■ **Action item**:
Would you show every line from the records that holds "style"?

■ **Entries provided**:
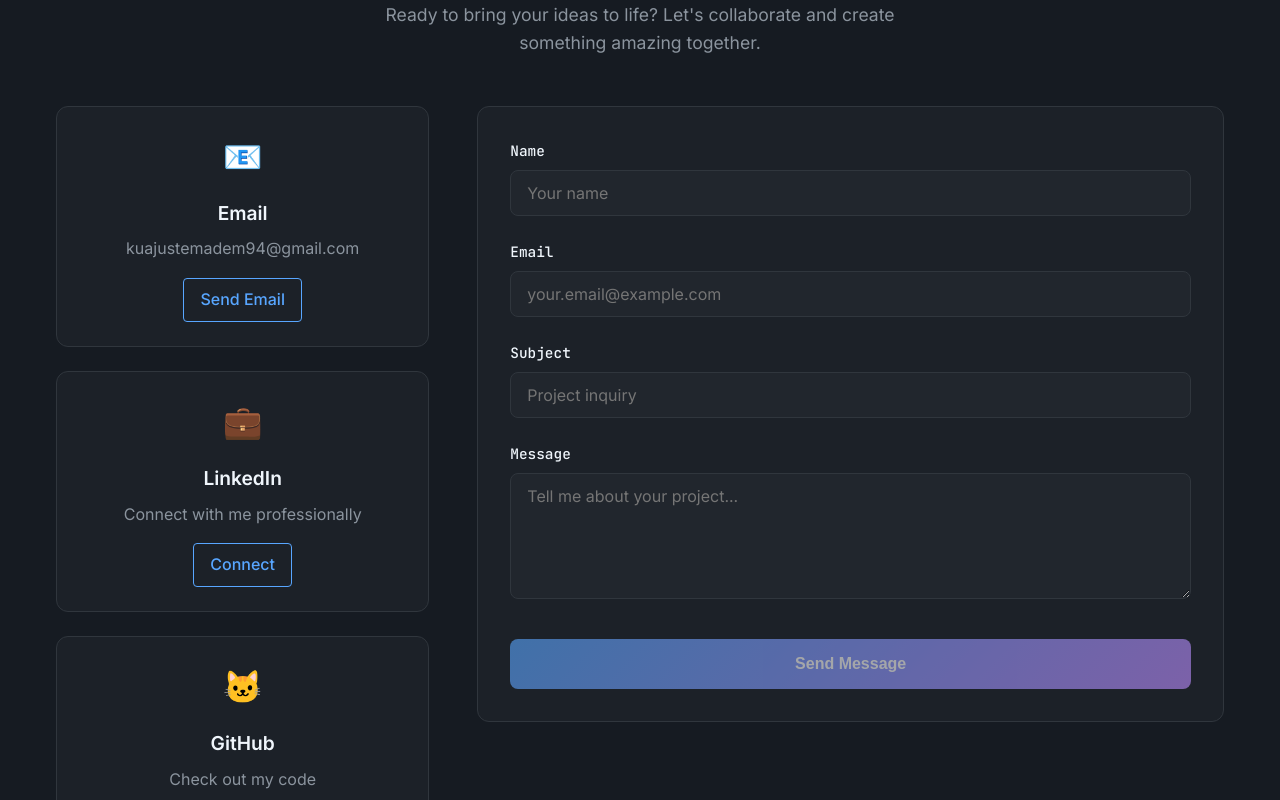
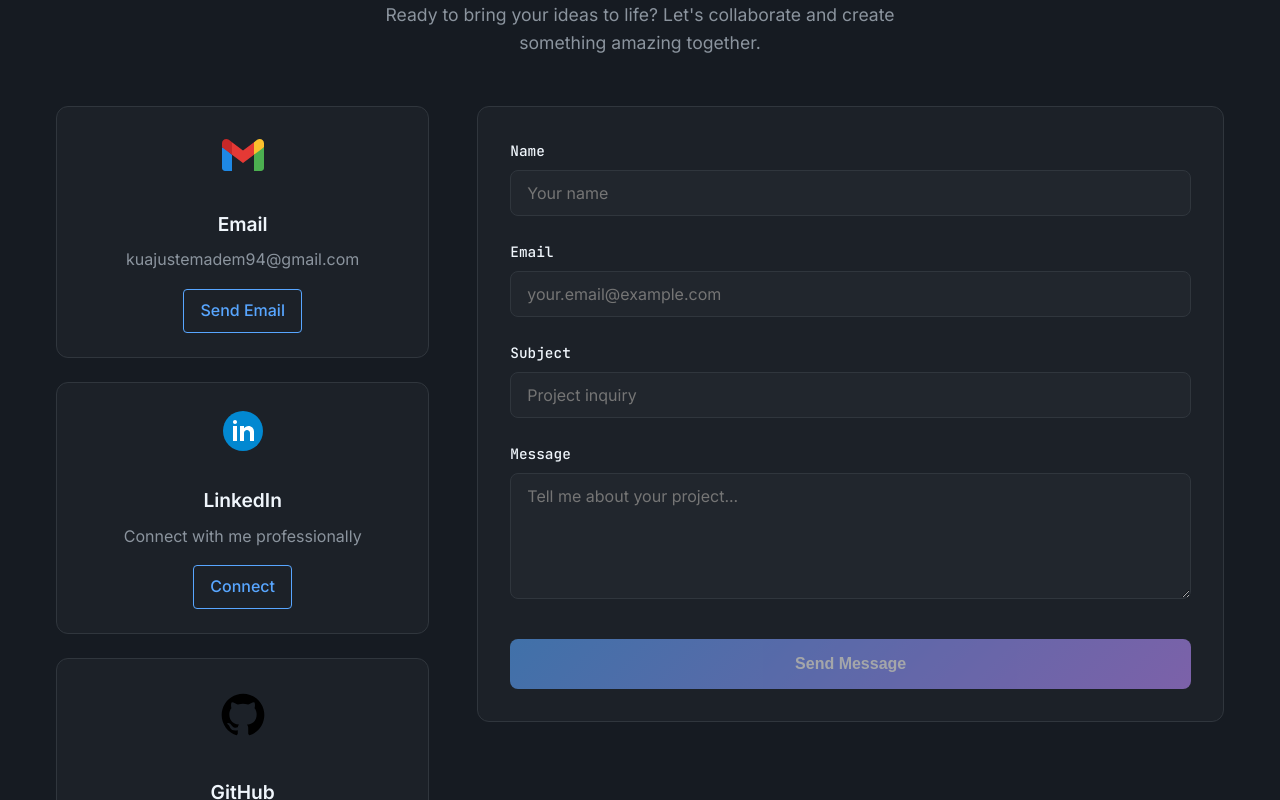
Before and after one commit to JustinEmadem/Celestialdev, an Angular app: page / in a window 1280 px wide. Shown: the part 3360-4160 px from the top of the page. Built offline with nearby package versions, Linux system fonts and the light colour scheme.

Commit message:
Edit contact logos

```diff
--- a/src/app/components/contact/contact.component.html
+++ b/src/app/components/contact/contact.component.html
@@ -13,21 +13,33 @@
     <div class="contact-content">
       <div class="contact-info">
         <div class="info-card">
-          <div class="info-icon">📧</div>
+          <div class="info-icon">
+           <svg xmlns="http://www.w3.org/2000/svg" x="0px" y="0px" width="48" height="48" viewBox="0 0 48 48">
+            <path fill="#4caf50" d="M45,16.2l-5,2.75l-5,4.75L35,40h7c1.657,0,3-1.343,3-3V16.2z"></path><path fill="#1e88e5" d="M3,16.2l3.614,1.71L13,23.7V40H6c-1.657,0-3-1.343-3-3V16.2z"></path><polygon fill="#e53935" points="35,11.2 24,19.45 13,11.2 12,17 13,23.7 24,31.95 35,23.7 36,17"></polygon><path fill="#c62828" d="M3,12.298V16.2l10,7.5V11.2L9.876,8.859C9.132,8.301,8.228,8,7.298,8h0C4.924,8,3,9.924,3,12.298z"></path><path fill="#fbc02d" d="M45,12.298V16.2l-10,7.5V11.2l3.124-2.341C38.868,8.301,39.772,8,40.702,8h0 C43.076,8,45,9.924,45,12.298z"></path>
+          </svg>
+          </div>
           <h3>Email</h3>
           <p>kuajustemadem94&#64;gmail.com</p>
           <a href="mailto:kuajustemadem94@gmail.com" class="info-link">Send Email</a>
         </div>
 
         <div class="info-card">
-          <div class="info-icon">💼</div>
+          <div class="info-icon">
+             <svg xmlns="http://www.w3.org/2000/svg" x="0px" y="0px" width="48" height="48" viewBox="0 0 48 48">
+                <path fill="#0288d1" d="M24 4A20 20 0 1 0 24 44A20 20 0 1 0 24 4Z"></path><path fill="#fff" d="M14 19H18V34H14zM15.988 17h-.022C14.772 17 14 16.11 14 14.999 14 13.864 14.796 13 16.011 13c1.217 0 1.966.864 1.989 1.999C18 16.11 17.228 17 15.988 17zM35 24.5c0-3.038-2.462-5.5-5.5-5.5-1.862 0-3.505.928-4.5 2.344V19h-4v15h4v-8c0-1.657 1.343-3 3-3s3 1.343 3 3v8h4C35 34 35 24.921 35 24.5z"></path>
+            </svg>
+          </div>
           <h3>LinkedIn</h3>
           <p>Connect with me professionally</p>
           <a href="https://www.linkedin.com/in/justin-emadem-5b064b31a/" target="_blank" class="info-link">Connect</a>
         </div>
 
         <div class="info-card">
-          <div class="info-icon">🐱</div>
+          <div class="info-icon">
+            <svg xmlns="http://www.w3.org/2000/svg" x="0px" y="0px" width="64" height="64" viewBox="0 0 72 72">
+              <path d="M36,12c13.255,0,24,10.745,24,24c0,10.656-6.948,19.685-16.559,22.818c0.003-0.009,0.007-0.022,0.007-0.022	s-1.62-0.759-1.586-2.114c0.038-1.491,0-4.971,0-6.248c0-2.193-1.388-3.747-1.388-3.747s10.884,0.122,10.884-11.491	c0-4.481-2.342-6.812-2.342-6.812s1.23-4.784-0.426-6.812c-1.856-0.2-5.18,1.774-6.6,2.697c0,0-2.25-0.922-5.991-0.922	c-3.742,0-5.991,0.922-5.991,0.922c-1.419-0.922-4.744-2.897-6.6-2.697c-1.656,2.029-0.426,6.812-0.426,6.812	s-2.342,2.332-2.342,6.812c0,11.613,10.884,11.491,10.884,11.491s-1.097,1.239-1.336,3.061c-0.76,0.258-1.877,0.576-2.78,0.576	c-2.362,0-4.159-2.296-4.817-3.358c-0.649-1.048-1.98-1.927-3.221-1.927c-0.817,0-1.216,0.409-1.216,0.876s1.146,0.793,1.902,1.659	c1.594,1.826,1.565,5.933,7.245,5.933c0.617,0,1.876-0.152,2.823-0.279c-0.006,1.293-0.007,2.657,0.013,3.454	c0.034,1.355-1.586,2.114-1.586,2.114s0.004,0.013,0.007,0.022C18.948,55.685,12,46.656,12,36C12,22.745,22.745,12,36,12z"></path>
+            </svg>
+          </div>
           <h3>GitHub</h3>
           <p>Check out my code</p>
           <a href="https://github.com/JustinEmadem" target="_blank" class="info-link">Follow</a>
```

---

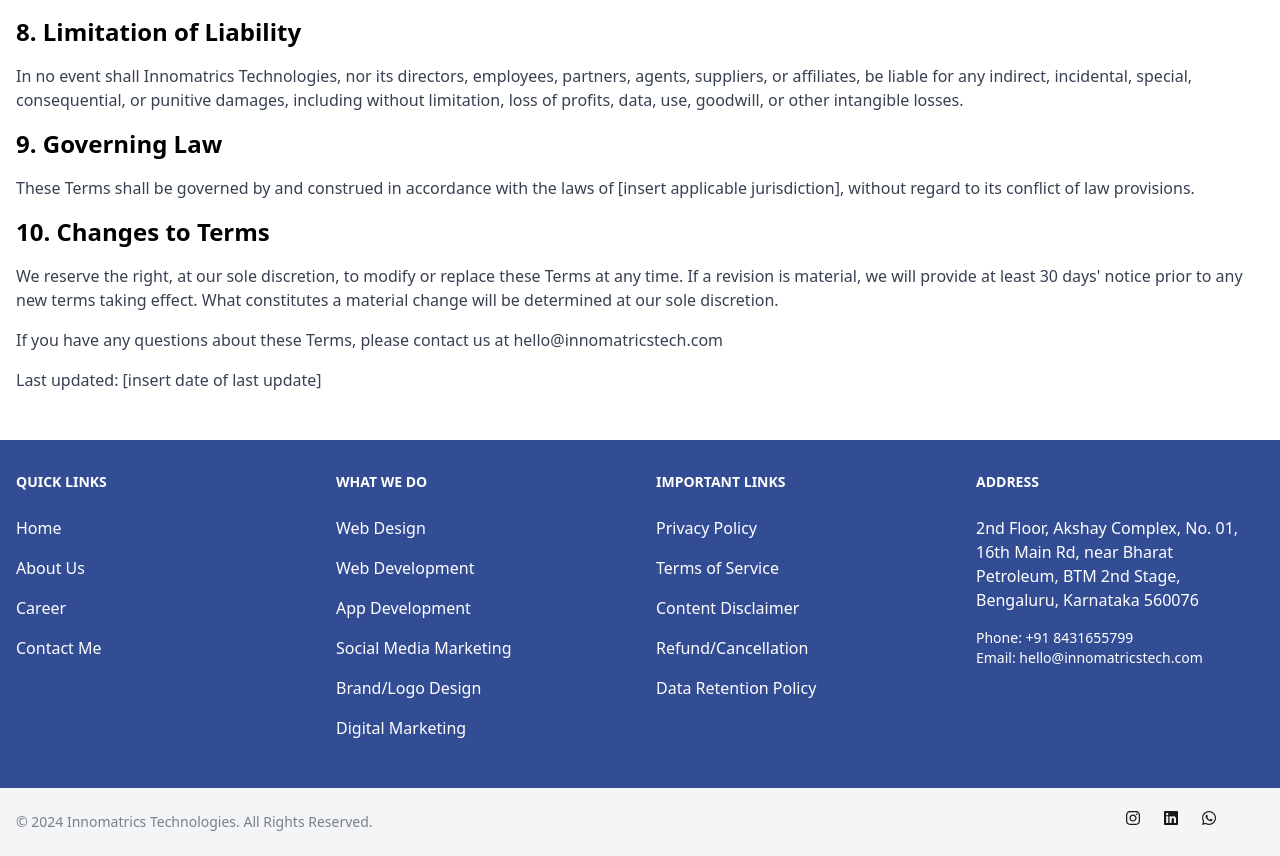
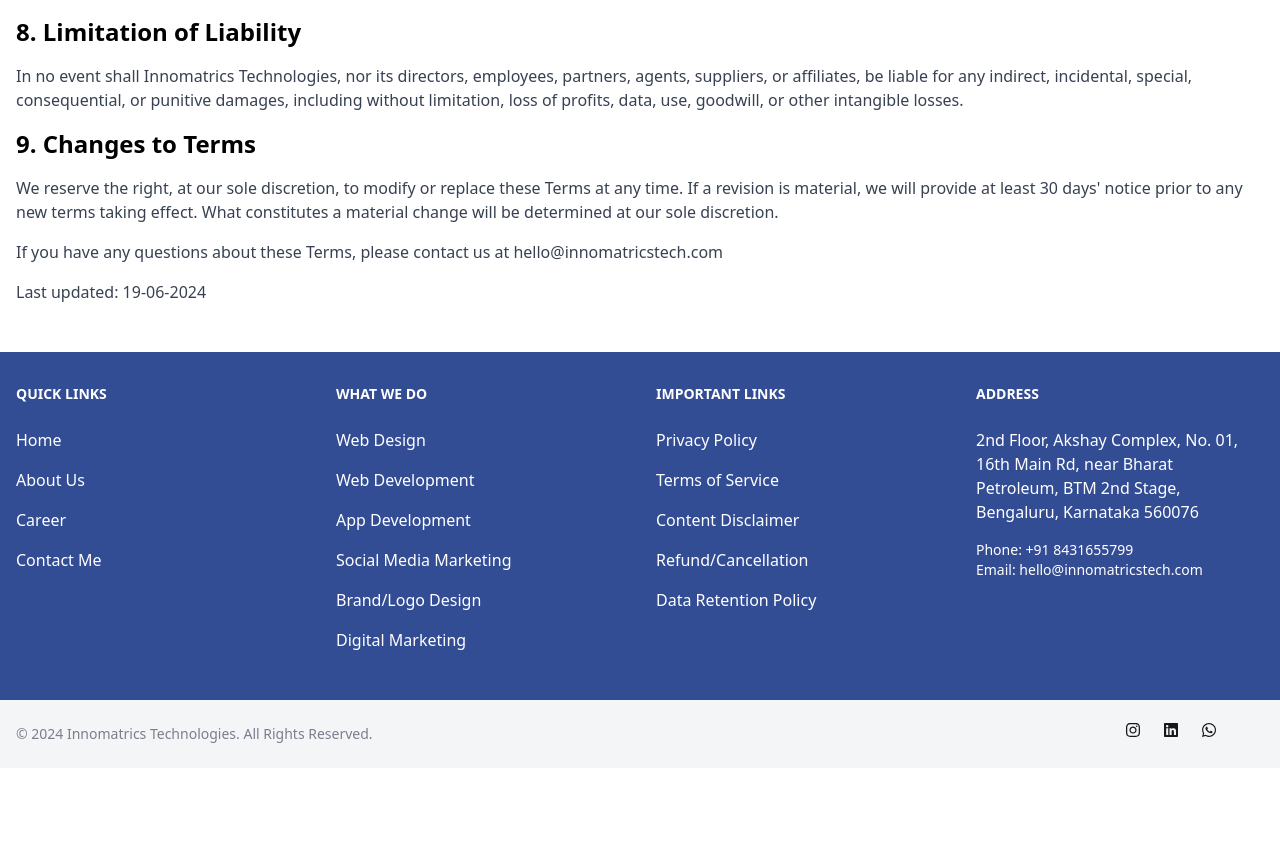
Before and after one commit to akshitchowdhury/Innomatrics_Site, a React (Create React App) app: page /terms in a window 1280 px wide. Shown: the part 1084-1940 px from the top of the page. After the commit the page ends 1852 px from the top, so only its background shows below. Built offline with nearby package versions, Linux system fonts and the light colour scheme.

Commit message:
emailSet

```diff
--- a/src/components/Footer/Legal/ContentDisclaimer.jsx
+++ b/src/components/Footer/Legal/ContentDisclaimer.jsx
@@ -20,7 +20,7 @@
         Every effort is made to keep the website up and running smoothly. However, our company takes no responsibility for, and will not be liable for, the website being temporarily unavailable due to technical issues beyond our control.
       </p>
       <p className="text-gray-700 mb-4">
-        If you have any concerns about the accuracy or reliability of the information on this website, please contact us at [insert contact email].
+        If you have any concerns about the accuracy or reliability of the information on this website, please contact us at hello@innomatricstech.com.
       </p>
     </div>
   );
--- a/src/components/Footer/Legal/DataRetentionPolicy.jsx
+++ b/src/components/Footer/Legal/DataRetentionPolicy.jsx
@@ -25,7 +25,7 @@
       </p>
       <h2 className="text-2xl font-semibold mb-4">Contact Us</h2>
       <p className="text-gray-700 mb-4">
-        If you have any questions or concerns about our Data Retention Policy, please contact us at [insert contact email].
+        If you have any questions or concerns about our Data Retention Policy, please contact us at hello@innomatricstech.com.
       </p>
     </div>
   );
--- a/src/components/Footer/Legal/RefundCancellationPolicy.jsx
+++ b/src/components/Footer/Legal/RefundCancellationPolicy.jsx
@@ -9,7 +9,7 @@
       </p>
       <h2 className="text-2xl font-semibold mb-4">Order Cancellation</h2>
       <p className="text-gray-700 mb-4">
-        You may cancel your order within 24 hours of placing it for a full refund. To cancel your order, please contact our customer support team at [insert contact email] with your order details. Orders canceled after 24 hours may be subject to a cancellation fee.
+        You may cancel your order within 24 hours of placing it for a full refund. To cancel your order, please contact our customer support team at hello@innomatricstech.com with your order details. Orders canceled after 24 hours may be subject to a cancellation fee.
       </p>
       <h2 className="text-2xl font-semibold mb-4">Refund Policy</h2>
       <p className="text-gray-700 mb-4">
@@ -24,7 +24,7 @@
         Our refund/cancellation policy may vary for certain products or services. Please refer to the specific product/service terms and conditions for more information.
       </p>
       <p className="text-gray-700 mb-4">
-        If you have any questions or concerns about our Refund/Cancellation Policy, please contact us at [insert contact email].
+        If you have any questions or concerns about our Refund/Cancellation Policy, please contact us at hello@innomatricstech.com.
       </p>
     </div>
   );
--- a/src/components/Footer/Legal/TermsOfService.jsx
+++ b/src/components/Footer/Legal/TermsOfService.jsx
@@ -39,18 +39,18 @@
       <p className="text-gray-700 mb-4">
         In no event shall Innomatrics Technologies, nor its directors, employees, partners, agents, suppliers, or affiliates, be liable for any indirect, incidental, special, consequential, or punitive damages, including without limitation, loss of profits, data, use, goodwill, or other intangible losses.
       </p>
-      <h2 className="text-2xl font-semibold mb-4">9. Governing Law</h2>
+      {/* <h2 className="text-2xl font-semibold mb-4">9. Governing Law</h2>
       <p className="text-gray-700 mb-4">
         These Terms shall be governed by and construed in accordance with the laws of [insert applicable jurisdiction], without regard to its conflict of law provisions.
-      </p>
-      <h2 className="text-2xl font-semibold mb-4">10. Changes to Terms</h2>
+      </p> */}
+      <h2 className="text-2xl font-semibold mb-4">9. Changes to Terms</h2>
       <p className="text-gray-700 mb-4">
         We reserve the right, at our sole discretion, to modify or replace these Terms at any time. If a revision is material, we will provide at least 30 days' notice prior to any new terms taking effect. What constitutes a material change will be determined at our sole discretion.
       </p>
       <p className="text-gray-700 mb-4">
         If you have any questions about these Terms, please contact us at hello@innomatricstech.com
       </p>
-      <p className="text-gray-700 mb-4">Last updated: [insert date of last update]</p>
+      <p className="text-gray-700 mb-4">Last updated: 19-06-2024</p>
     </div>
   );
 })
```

==

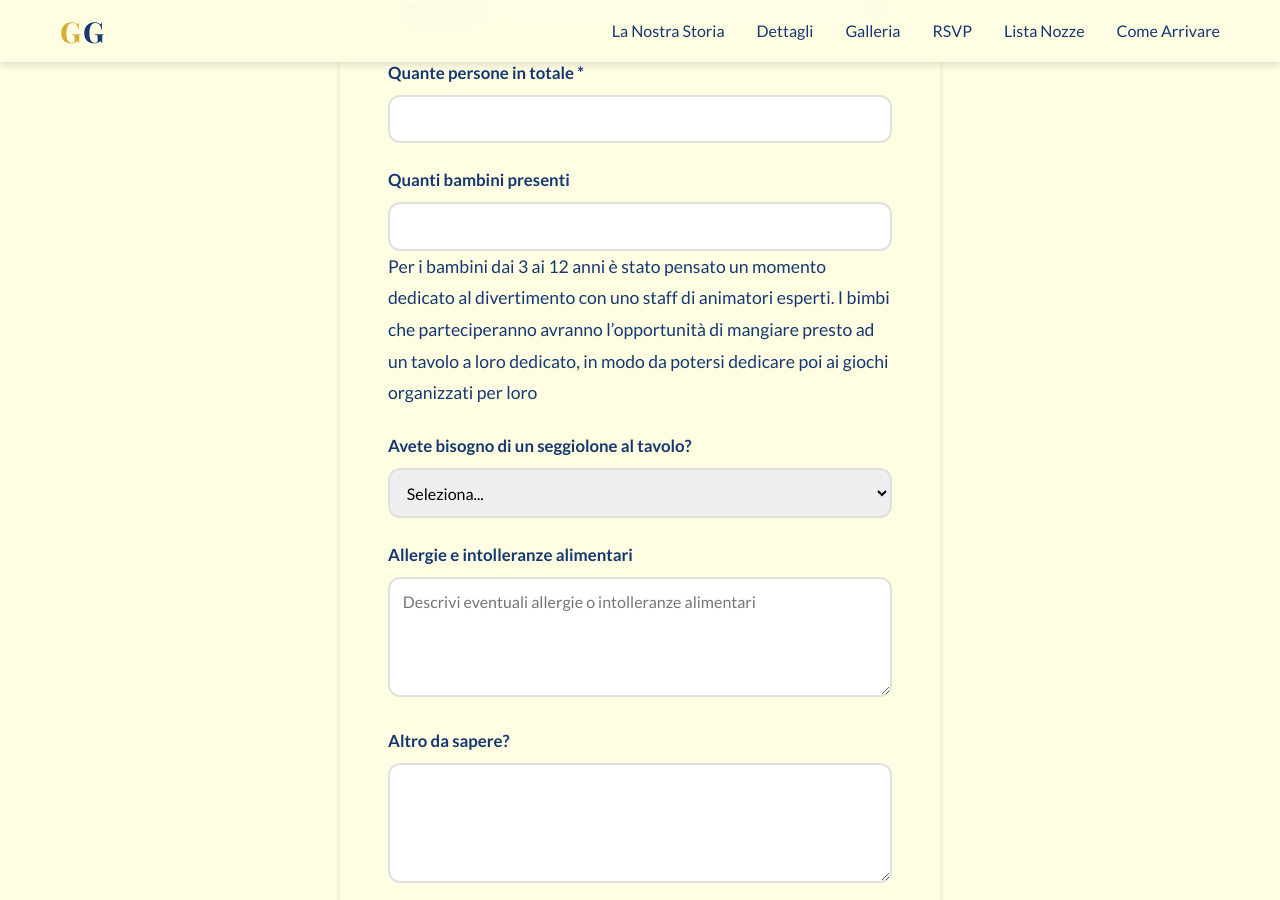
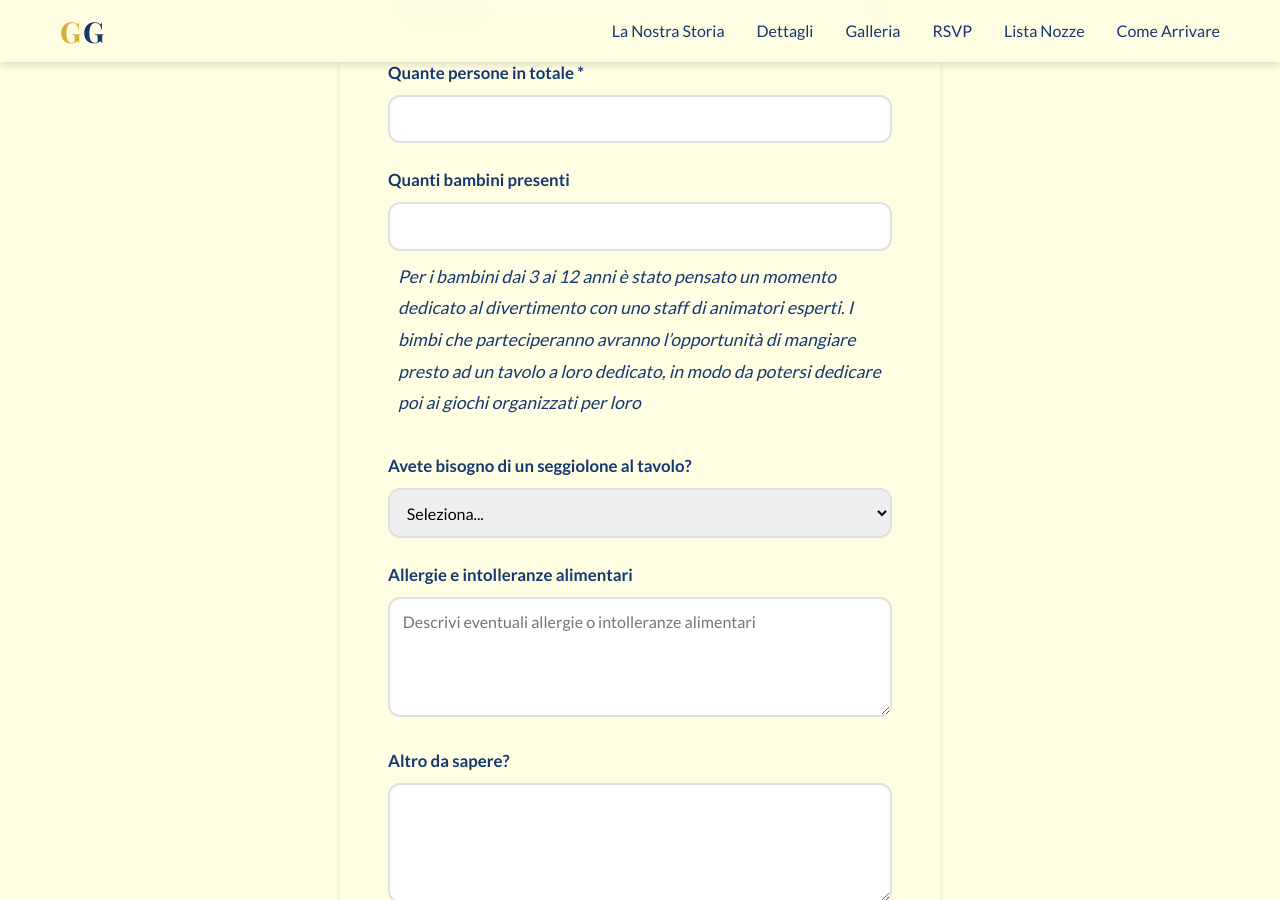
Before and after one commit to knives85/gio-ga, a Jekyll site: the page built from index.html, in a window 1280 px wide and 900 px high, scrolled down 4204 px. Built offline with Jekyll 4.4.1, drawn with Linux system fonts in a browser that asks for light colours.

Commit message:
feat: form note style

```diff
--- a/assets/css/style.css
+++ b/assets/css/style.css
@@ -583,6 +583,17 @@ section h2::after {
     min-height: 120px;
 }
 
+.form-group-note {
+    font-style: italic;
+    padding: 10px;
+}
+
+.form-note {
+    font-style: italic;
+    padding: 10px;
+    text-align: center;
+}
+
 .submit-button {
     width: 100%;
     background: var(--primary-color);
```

■ **Response to this exercise**:
feat: form note style
--- a/assets/css/style.css
+++ b/assets/css/style.css
+    font-style: italic;
+    font-style: italic;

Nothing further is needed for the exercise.